Romano Bonaventura

From Wikipedia, the free encyclopedia
Jump to: navigation, search

Romano Bonaventura (died 20 February 1243[1]) was a Catholic Christian prelate, Cardinal deacon of Sant'Angelo in Pescheria,[2] his titulus (1216–1234), bishop of Porto-Santa Rufina (1231–1243), a cardinal-legate to the court of France.

He was also listed as Romano Papareschi,[3] which strongly suggests that he came from the Roman family, probably of the rione Trastevere, that produced Gregorio Papareschi (died 1143), Pope Innocent II. He was archpriest of the Basilica di Santa Maria Maggiore (1220–1243). He took part in the Papal election, 1216, the Papal election, 1227, and the Papal election, 1241, at which Romano was prominent among the papabili known to wish to continue Gregory IX's hostility towards Frederick II, Holy Roman Emperor, who surrounded Rome with his armies, blocking the arrival of some cardinal electors known to be hostile to his interests.

Romano was a jurist. As cardinal-legate to France, he summoned the Council of Bourges (1225), directed towards funding the Albigensian Crusade.[4]

Notes[edit]
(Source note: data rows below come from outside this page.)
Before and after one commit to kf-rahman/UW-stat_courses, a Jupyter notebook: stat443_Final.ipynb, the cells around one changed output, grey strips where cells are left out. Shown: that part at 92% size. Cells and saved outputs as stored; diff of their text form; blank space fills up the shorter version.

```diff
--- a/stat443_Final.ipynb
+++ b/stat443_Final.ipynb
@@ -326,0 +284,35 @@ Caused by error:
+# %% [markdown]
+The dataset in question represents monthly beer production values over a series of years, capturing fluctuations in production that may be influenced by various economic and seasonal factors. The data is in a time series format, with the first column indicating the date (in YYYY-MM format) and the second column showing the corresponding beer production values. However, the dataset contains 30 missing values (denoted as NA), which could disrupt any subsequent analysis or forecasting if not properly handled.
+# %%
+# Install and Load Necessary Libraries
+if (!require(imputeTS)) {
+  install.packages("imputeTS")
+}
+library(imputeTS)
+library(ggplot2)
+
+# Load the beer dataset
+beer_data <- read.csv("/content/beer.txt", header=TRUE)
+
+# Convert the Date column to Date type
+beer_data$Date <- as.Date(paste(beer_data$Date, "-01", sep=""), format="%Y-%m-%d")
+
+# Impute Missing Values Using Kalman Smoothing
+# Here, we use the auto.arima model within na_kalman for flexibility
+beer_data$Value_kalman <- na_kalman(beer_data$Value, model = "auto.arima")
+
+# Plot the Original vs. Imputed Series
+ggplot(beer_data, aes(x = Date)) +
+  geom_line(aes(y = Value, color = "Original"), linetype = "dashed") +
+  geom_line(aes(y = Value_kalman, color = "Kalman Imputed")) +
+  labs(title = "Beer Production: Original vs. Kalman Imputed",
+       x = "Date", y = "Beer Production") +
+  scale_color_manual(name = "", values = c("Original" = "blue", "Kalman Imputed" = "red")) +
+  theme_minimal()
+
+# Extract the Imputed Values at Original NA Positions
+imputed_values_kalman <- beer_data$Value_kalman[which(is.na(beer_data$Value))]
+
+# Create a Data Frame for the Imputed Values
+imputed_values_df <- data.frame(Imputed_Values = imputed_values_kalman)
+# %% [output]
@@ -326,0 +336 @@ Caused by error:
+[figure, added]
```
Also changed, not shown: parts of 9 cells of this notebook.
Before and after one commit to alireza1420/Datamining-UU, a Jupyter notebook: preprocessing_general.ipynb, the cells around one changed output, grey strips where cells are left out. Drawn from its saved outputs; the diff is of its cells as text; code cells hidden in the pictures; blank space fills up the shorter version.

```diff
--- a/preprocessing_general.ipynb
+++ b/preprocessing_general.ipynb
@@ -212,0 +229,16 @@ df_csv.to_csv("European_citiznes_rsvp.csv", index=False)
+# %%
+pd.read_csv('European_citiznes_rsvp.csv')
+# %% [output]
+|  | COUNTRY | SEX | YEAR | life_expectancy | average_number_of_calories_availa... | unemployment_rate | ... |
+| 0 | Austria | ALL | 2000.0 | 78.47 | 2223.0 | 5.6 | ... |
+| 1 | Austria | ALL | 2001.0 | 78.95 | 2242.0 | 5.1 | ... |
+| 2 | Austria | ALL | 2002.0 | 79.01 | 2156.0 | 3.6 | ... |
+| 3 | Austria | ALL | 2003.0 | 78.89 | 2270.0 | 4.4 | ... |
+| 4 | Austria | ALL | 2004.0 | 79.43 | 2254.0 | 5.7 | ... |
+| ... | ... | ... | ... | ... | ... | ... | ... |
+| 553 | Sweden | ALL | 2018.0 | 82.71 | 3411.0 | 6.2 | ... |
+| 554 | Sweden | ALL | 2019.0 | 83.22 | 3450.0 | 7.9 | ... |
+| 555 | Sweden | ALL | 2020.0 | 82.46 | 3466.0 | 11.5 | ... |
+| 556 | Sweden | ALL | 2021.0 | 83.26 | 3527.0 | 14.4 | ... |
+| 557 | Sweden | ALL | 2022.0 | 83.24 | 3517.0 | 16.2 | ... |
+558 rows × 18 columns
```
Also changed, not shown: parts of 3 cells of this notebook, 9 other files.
  1. ^ Date of death according to the necrology of S. Maria in Trastevere (ed. Egidi).
  2. ^ Joseph R. Strayer, The Albigensian Crusades, (University of Michigan Press, 1992), 128.
  3. ^ Miranda, "Cardinals of the Holy Roman Church": Romano Bonaventura.
  4. ^ Joseph R. Strayer, 128-129.